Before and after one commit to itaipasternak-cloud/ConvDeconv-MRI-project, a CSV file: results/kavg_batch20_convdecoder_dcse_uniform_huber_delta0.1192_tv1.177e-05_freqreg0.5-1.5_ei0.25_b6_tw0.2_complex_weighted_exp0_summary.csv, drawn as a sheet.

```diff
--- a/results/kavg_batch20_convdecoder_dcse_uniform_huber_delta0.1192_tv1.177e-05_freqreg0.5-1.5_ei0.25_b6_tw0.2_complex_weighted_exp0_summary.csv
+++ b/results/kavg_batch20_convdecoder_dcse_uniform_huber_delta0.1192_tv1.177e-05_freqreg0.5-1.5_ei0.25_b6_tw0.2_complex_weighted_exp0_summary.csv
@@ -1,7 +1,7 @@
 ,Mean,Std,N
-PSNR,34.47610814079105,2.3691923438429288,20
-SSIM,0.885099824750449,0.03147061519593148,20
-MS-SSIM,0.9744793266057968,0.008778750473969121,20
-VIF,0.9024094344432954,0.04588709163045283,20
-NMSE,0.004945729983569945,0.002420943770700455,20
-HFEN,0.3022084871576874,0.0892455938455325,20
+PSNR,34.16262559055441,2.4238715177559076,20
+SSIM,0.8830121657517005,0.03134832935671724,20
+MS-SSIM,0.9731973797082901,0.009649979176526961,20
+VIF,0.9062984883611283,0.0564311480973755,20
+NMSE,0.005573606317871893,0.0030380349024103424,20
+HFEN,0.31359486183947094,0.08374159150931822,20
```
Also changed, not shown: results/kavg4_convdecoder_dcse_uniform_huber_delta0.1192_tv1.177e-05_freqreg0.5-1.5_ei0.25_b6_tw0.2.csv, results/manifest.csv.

● ● ● ● ●

Report only how many lines in the records contain the word "HFEN".

2